McDonald's Mighty Wings Problem: What is Going On at HQ?

The restaurant business is dynamic and ever changeable. You can never tell what consumers will do.

But the depth of the recent Might Wings product problem at McDonald's is surprising. That chain invented chain restaurant systems and processes in the 1950s and 1960s. With McDonald's sheer number of test market routines, consumer research, marketing councils, highly paid ad agencies, new product  development staff, daily product mix polling, supply chain staff, sophisticated contracting tools and contract bargaining ability that just about every vendor would want to be part of, ten million pounds or 20 percent of Mighty Wings product overstock is way too much.  

Bloomberg notes that McDonald's will now simply discount the product. It notes that the spiciness of the Mighty Wings should have been talked about and worked out earlier before its original launch. Yes. But in an 89% (US) franchised company-- it is franchisees who pay in the end. The fix isn't as easy as the words given to the media indicate.


Franchisees suffer losses

When senior management of a publicly traded franchisor - or any franchisor - is pressured to innovate to outperform the market, Franchisees typically suffer.  It happens to too many systems far too often.

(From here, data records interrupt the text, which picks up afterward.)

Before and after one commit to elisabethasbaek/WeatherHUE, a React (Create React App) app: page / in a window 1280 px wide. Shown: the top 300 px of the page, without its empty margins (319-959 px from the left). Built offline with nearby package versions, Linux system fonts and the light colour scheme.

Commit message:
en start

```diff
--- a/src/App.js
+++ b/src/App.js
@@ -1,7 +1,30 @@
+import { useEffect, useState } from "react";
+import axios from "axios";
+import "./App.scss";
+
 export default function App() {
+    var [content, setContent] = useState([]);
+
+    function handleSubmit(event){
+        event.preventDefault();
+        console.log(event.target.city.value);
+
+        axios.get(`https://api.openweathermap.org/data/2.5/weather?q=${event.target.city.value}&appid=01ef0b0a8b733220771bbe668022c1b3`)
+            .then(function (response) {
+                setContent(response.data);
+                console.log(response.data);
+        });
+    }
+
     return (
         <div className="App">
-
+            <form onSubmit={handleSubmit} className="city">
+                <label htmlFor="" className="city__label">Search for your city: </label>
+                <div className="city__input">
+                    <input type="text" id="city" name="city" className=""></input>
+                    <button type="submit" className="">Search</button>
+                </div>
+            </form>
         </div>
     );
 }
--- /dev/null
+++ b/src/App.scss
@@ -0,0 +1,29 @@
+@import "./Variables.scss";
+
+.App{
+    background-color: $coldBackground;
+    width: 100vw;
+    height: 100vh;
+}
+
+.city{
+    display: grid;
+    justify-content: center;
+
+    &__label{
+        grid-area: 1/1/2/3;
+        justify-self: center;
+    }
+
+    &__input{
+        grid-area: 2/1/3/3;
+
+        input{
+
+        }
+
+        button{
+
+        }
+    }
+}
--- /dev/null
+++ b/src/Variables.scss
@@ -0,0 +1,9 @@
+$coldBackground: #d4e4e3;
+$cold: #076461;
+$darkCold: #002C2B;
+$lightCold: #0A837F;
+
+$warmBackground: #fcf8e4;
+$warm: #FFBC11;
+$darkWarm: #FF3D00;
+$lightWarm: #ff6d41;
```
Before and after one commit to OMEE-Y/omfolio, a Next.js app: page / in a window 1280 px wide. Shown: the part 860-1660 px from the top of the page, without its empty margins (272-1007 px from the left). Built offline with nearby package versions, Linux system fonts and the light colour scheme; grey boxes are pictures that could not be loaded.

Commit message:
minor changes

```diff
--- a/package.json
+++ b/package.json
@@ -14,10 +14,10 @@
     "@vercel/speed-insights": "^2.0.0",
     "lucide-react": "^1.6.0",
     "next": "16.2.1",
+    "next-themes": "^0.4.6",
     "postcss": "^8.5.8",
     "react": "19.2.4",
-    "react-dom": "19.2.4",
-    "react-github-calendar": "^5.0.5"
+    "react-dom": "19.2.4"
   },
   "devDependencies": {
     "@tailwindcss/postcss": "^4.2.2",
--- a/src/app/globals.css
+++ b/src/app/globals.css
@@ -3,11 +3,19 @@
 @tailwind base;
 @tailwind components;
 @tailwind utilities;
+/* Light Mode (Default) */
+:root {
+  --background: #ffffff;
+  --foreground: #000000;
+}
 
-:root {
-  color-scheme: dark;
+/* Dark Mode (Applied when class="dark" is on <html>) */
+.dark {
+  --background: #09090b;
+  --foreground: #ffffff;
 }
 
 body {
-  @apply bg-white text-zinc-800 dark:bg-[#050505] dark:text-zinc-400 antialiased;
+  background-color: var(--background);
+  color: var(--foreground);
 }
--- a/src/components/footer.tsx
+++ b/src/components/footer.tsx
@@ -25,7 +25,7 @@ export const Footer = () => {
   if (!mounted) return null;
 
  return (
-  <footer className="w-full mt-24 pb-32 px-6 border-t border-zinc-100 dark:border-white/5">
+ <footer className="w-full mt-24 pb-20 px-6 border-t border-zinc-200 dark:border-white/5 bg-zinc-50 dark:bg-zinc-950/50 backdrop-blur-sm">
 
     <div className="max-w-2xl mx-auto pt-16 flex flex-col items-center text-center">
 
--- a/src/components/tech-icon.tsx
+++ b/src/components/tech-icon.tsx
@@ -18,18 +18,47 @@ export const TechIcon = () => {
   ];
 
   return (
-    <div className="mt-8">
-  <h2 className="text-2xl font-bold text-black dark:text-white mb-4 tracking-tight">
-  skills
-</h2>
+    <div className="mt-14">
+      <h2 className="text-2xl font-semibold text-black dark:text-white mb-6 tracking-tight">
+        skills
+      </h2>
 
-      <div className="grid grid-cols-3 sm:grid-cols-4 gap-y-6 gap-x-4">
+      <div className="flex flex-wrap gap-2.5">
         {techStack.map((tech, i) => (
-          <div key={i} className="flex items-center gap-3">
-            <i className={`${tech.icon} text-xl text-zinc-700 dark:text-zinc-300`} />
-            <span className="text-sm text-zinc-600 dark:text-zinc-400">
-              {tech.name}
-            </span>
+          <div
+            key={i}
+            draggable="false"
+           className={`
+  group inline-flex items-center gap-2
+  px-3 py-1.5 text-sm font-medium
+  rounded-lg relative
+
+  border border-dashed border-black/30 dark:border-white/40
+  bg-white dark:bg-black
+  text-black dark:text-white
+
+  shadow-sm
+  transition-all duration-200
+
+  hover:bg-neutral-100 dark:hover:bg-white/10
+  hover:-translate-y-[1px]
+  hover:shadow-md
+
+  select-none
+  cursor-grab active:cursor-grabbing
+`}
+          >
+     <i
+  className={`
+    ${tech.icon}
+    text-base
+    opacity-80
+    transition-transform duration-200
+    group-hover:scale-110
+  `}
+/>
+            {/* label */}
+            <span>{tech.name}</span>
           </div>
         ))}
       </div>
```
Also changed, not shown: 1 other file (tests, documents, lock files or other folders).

As long as senior management is seen to be attempting innovative ways to increase sales/profits, shareholders will continue to reward management with potential bonuses or security.  If failed innovation results in losses for Franchisees only, management will continue to try "everything and anything" to increase corporate sales/profits (understanding that sometimes increased sales from innovation leads to decreased profits for Franchisees).

Senior management of a franchisor could engage Franchisees to work together on finding mutually beneficial solutions, but because of self-interest, that tends not to happen.  This is another example of why Franchisees in any system should consider pre-emptive discussions and action to advocate for their interests.

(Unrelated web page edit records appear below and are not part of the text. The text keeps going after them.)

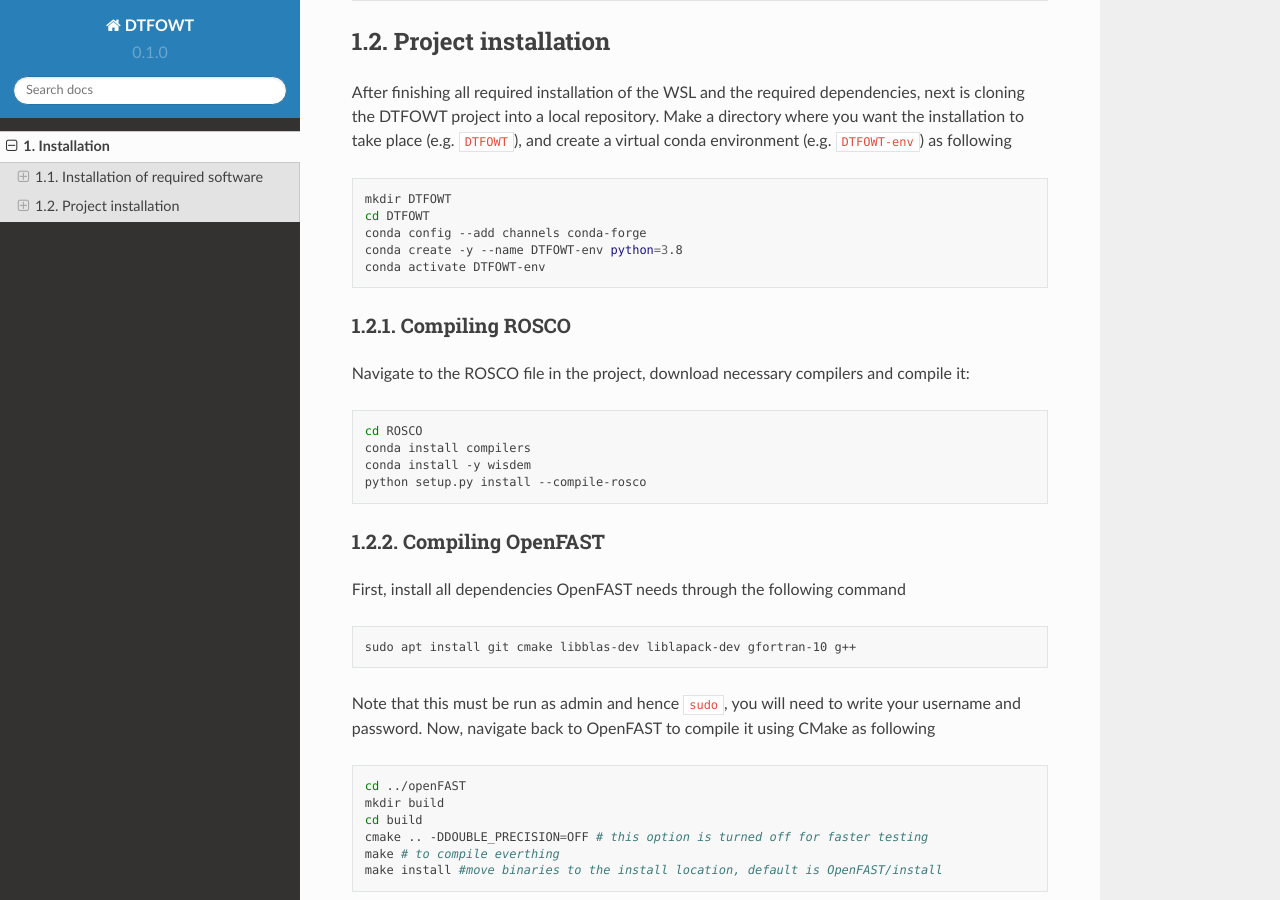
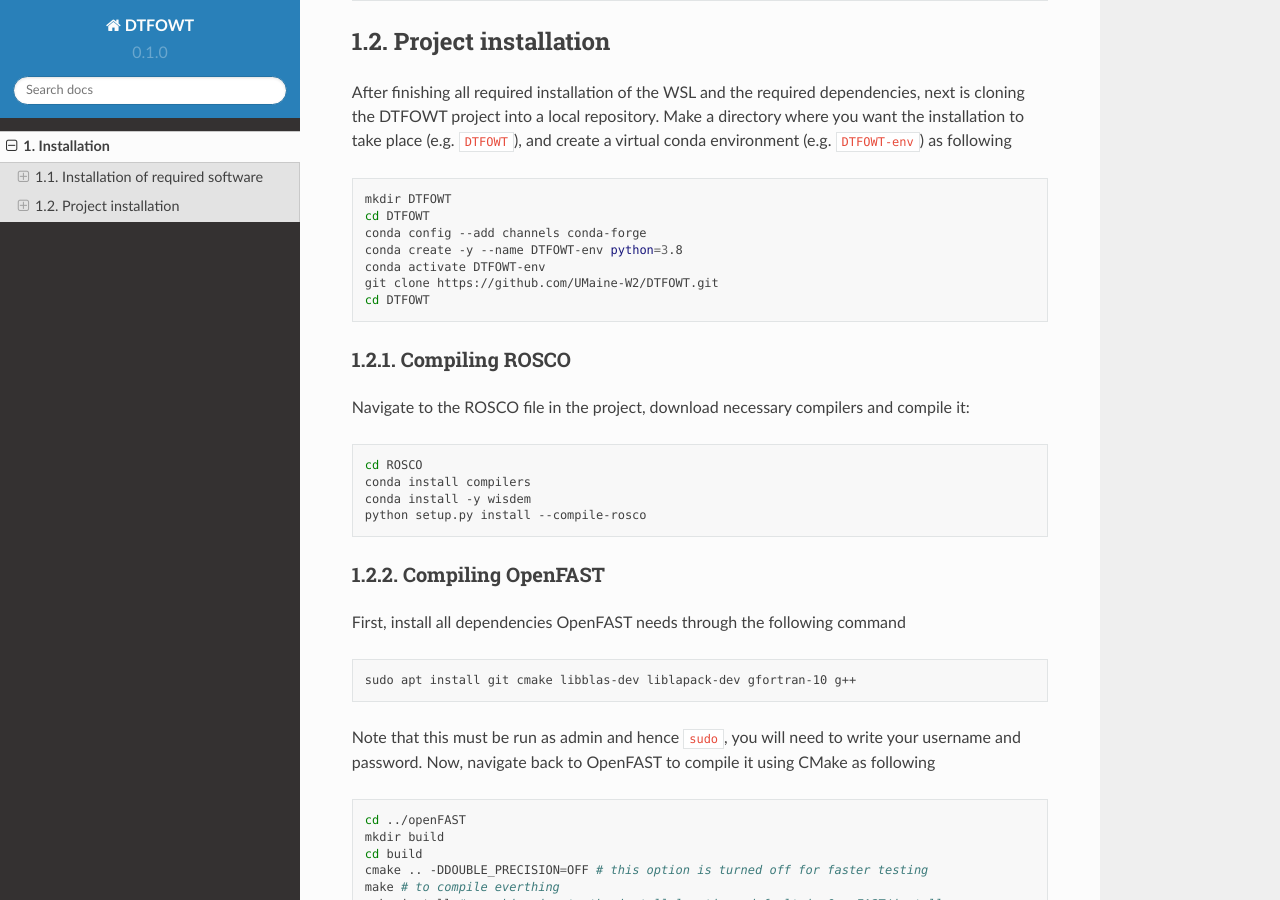
Before and after one commit to UMaine-W2/DigiTWind, a Sphinx documentation site: the page built from docs/source/install/index.rst, in a window 1280 px wide and 900 px high, scrolled down 1130 px. Built offline with Sphinx 7.4.7 and the Read the Docs theme 2.0.0, drawn with Linux system fonts in a browser that asks for light colours.

Commit message:
Update index.rst

```diff
--- a/docs/source/install/index.rst
+++ b/docs/source/install/index.rst
@@ -49,7 +49,8 @@
     conda config --add channels conda-forge
     conda create -y --name DTFOWT-env python=3.8
     conda activate DTFOWT-env
-
+    git clone https://github.com/UMaine-W2/DTFOWT.git
+    cd DTFOWT
 Compiling ROSCO
 ------------------
 Navigate to the ROSCO file in the project, download necessary compilers and compile it:
```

Wings discount eats into zee profits

A surplus of Mighty Wings may have to be discounted in order to be sold, which in turn eats into McDonald's zees' profits.  Adage reports this:

"The question is, what's more precious, advertising dollars needed to grow sales or the wings McDonald's has on inventory?" said Richard Adams, a former McDonald's franchisee and current franchise consultant. "McDonald's corporate develops the product and tells the suppliers how much to produce -- it's all on them. Franchisees appear to be saying, 'If you like your Mighty Wings, you can keep your Mighty Wings.'"


This is the kind of thing that happens when the franchisor has total and arbitrary control of their franchisees.

Gloom & Doom is Back With Wings

Leaders lead and McDonald's must continue to push the envelope or they will end up like a Darden concept.. The easiest armchair consulting quarterbacking is jumping on the bandwagon of those who tell you of a miss step. Looking back is not so hard from a rocking chair.

Give McDonald's credit for extending it's menu product categories.

McDonald's losing its mojo is big news

Yes, but you miss the point. McDonald's has been a leader of the pack but it has made stumble after stumble in a race that would have been easy for it in the past. The Wings thing is the latest sign of many that McDonald's has been losing its mojo.

That's a big thing. McDonald's isn't supposed to be Wendy's or Burger King.

Very Few Big Mac's

No one missed the point but the author. There is only one Big Mac after 30+years. Few LTO's provide long term lift. The previous visitor was right. Leading means pushing the menu limits, which is at times more important than doing nothing or copying others like Burger King or Wendy's.

Big Mac Writer Misses the Point

This McDonalds issue is not about Big Macs (yes, Burger King and Carl's have copied the Big Mac). It's about an industry leader that isn't leading and managing the new product process properly.

Restaurants must innovate and test, but the point of testing is to learn and fix issues before they debut nationally.